## Problem
Where a line in the records below includes "available", pull that line out.
[Start of section]
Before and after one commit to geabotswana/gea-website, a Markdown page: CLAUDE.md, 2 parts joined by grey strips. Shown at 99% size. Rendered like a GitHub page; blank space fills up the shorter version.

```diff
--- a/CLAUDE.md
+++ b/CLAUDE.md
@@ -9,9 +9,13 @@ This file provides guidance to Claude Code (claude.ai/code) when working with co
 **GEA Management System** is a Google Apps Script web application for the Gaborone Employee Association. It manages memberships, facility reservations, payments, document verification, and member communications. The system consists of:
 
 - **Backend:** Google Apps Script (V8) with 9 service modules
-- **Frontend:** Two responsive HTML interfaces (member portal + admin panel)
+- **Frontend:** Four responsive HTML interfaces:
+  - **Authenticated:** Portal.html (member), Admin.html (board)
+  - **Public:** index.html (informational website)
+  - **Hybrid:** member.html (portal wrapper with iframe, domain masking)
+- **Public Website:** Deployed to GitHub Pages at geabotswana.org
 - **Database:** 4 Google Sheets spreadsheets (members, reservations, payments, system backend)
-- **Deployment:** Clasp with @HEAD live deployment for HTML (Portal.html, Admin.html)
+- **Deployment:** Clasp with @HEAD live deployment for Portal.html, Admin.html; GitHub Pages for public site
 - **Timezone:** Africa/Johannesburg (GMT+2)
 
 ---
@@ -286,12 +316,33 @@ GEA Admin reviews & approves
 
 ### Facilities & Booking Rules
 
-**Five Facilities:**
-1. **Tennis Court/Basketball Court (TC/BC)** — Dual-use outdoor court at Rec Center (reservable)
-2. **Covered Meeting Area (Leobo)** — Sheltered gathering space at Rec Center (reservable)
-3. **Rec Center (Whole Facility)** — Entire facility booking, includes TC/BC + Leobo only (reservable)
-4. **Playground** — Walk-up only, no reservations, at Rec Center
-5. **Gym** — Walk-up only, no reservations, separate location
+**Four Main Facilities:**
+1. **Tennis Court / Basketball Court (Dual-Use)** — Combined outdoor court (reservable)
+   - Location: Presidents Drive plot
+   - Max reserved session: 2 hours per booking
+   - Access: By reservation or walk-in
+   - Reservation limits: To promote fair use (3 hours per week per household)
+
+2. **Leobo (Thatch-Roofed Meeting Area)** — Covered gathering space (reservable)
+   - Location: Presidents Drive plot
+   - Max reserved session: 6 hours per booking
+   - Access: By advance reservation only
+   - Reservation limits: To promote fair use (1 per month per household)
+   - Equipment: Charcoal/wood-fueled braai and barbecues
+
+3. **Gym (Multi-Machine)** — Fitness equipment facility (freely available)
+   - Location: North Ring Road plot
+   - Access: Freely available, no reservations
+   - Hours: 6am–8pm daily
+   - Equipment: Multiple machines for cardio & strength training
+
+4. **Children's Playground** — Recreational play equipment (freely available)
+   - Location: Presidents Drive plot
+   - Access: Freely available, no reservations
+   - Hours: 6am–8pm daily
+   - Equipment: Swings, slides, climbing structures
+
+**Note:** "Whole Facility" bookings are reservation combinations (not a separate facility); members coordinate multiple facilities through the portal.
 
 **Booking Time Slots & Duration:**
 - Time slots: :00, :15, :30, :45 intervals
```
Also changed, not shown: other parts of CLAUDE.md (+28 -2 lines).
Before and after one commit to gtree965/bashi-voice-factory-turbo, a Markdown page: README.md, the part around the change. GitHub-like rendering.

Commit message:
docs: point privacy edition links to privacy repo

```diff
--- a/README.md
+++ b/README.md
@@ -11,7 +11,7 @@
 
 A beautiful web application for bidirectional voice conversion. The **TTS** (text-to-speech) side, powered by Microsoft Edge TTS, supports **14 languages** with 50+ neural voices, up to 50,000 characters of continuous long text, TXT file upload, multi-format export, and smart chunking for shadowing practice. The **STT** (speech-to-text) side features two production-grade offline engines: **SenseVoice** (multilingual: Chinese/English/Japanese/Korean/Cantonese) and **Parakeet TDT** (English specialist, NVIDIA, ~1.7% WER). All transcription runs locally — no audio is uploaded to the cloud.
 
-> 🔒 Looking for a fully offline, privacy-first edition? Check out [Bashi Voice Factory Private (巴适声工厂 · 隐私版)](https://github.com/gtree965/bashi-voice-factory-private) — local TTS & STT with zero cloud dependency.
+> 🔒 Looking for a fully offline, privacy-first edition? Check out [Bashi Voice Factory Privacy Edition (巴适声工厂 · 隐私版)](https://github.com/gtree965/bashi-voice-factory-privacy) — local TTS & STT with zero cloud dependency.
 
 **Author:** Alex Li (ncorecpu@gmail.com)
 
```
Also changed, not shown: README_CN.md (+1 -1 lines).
[End of section]
## Your solution
+3. **Gym (Multi-Machine)** — Fitness equipment facility (freely available)
+   - Access: Freely available, no reservations
+4. **Children's Playground** — Recreational play equipment (freely available)
+   - Access: Freely available, no reservations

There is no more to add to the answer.